• **Directions**
Please state how many lines of the records hold the string "site", giving nothing but the number.

##########

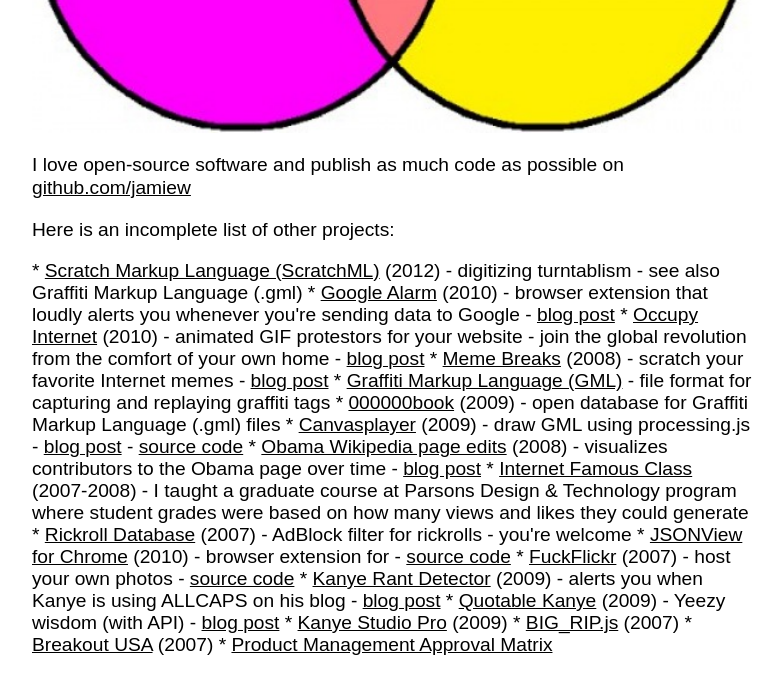
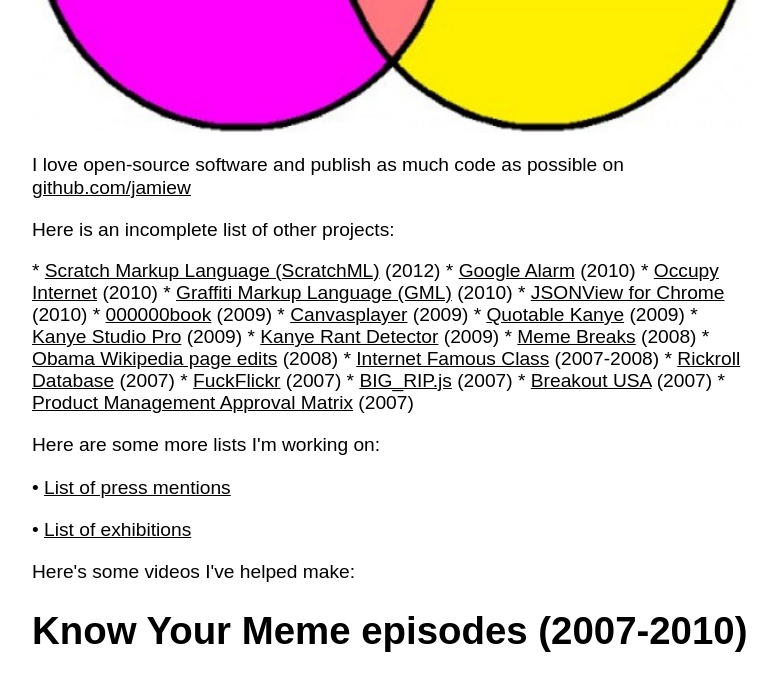
Before and after one commit to jamiew/jamiedubs.com, a Jekyll site: the page built from index.md, in a window 1280 px wide and 900 px high, scrolled down 3692 px, cut to the strip 0-675 px from the top of the window. Shown: the whole strip, without its empty margins (248-1030 px from the left). Built offline with Jekyll 4.4.1, drawn with Linux system fonts in a browser that asks for light colours; some of the changed lines change nothing that is shown.

Commit message:
Fix that crusty list of projects

```diff
--- a/index.md
+++ b/index.md
@@ -107,6 +107,26 @@
 <p>Here is an incomplete list of other projects:</p>
 
 * <a href="http://fffff.at/scratchml-data-spec/">Scratch Markup Language (ScratchML)</a> (2012)
+* <a href="/googlealarm">Google Alarm</a> (2010)
+* <a href="http://occupyinter.net">Occupy Internet</a> (2010)
+* <a href="http://graffitimarkuplanguage.com">Graffiti Markup Language (GML)</a> (2010)
+* <a href="/jsonview-chrome">JSONView for Chrome</a> (2010)
+* <a href="http://000book.com">000000book</a> (2009)
+* <a href="/canvasplayer">Canvasplayer</a> (2009)
+* <a href="/quotable-kanye">Quotable Kanye</a> (2009)
+* <a href="/kanyestudio-pro">Kanye Studio Pro</a> (2009)
+* <a href="/KANYERANTS">Kanye Rant Detector</a> (2009)
+* <a href="/meme-breaks">Meme Breaks</a> (2008)
+* <a href="https://vimeo.com/2177573">Obama Wikipedia page edits</a> (2008)
+* <a href="http://internetfamo.us">Internet Famous Class</a> (2007-2008)
+* <a href="http://rickrolldb.com">Rickroll Database</a> (2007)
+* <a href="http://fuckflickr.com">FuckFlickr</a> (2007)
+* <a href="/big-rip">BIG_RIP.js</a> (2007)
+* <a href="/breakout-usa">Breakout USA</a> (2007)
+* <a href="/matrixmaker">Product Management Approval Matrix</a> (2007)
+
+{% comment %}
+* <a href="http://fffff.at/scratchml-data-spec/">Scratch Markup Language (ScratchML)</a> (2012)
   - digitizing turntablism
   - see also Graffiti Markup Language (.gml)
 * <a href="/googlealarm">Google Alarm</a> (2010)
@@ -179,6 +199,8 @@
 * Tave Imagination
 * FolderIconMaker
  -->
+{% endcomment %}
+
 
 <p>Here are some more lists I'm working on:
 
```
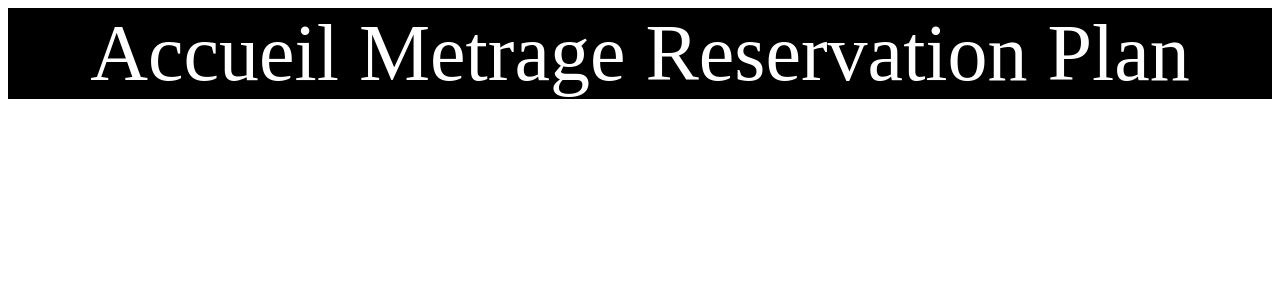
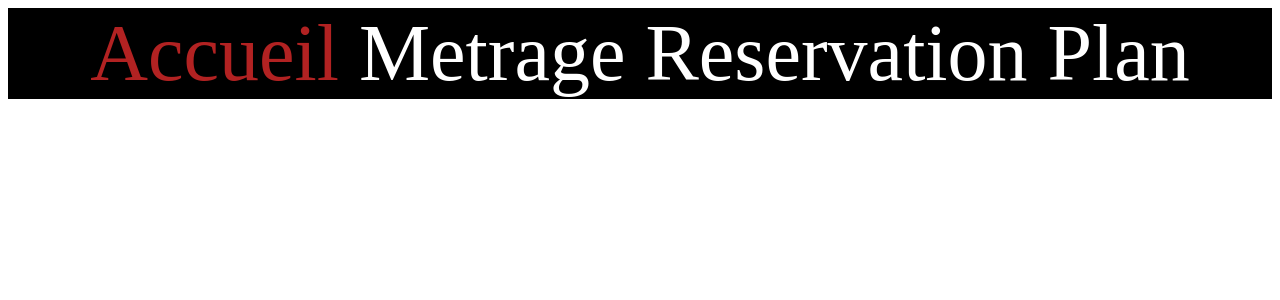
Before and after one commit to ImGoG/HDFEvent, a PHP site: page / in a window 1280 px wide, with the pointer over the restyled element. Shown: the top 300 px of the page. Run offline with PHP 8.4, Linux system fonts and the light colour scheme.

Commit message:
test hover

```diff
--- a/site/style.css
+++ b/site/style.css
@@ -10,3 +10,6 @@ color: #ffffff;
 font-size: 5rem;
 line-width: 2;
 }
+body .menu a:hover{
+color: #B22222;
+}
```
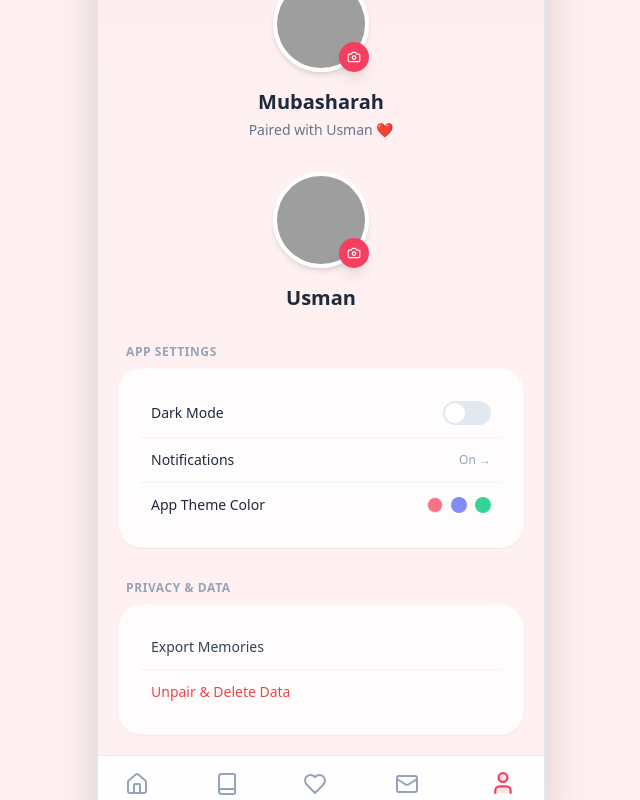
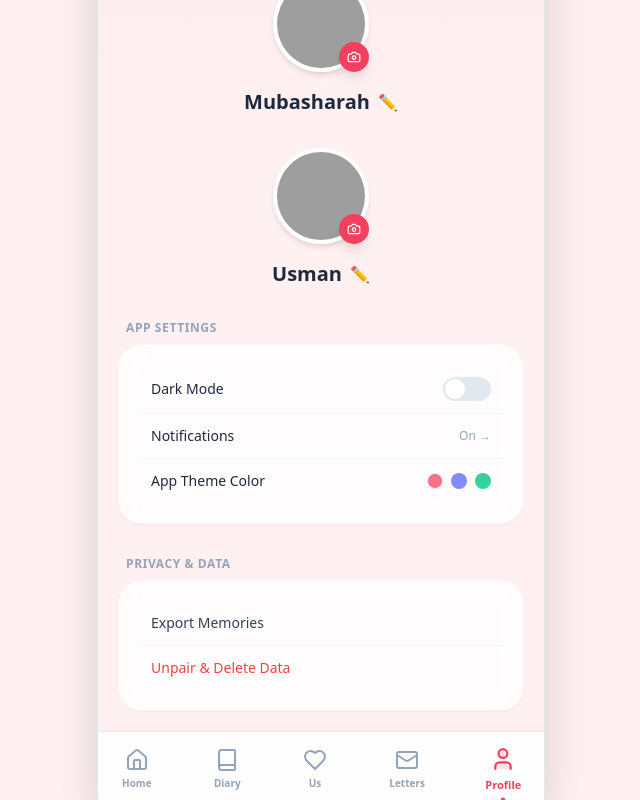
Before and after one commit to mubasharahkafeel/between-us, a React (Vite) app: page / in a window 1280 px wide. Both pictures are taken after a click on the button "Profile". Shown: the part 128-928 px from the top of the page, without its empty margins (319-959 px from the left). Built offline with nearby package versions, Linux system fonts and the light colour scheme; grey boxes are pictures that could not be loaded.

Commit message:
Update App.tsx

```diff
--- a/src/App.tsx
+++ b/src/App.tsx
@@ -522,7 +522,17 @@ const handlePartnerImageUpload = (e) => {
       reader.readAsDataURL(file);
     }
   };
+ const handleNameChange = (person) => {
+    const currentName = person === 'me' ? state.me.name : state.partner.name;
+    const newName = window.prompt('Enter name or nickname:', currentName);
 
+    if (newName && newName.trim()) {
+      dispatch({
+        type: person === 'me' ? 'UPDATE_NAME' : 'UPDATE_PARTNER_NAME',
+        payload: { name: newName.trim() }
+      });
+    }
+  };
   return (
     <div className="space-y-8 pb-24 animate-in fade-in duration-300">
       <h1 className="text-2xl font-bold text-slate-800 dark:text-white pt-2">Settings</h1>
@@ -535,8 +545,17 @@ const handlePartnerImageUpload = (e) => {
           </label>
           <input type="file" id="avatar-upload" className="hidden" accept="image/*" onChange={handleImageUpload} />
         </div>
+        <div className="flex items-center gap-2">
   <h2 className="text-xl font-bold dark:text-white">{state.me.name}</h2>
-        <p className="text-sm text-slate-500 dark:text-slate-400 mt-1">Paired with {state.partner.name} ❤️</p>
+  <button
+    onClick={() => handleNameChange('me')}
+    className="text-slate-400 hover:text-rose-500"
+    aria-label="Edit my name"
+  >
+    ✏️
+  </button>
+</div>
+
       </div>
       <div className="flex flex-col items-center relative">
   <div className="relative">
@@ -562,9 +581,16 @@ const handlePartnerImageUpload = (e) => {
     />
   </div>
 
-  <h2 className="text-xl font-bold dark:text-white">
-    {state.partner.name}
-  </h2>
+  <div className="flex items-center gap-2">
+  <h2 className="text-xl font-bold dark:text-white">{state.partner.name}</h2>
+  <button
+    onClick={() => handleNameChange('partner')}
+    className="text-slate-400 hover:text-rose-500"
+    aria-label="Edit partner name"
+  >
+    ✏️
+  </button>
+</div>
 </div>
 
       <div className="space-y-2">
@@ -615,7 +641,19 @@ export default function App() {
   const [activeTab, setActiveTab] = useState('home');
 
   // Custom Reducer-like state management for simplicity in single file
-  const [state, setState] = useState(INITIAL_STATE);
+  const [state, setState] = useState(() => {
+  const savedData = localStorage.getItem('betweenUsData');
+
+  if (savedData) {
+    try {
+      return JSON.parse(savedData);
+    } catch (error) {
+      return INITIAL_STATE;
+    }
+  }
+
+  return INITIAL_STATE;
+});
 
   const dispatch = (action) => {
     switch (action.type) {
@@ -663,11 +701,35 @@ export default function App() {
           }
         }));
         break;
+
+      case 'UPDATE_NAME':
+        setState(prev => ({
+          ...prev,
+          me: {
+            ...prev.me,
+            name: action.payload.name
+          }
+        }));
+        break;
+
+      case 'UPDATE_PARTNER_NAME':
+        setState(prev => ({
+          ...prev,
+          partner: {
+            ...prev.partner,
+            name: action.payload.name
+          }
+        }));
+        break;
+
       default:
         break;
     }
   };
-
+// Save app data in browser
+useEffect(() => {
+  localStorage.setItem('betweenUsData', JSON.stringify(state));
+}, [state]);
   // Apply theme class to body
   useEffect(() => {
     if (state.theme === 'dark') {
```
Lines whose indentation alone changed are shown as unchanged.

##########

• **The completed task**
4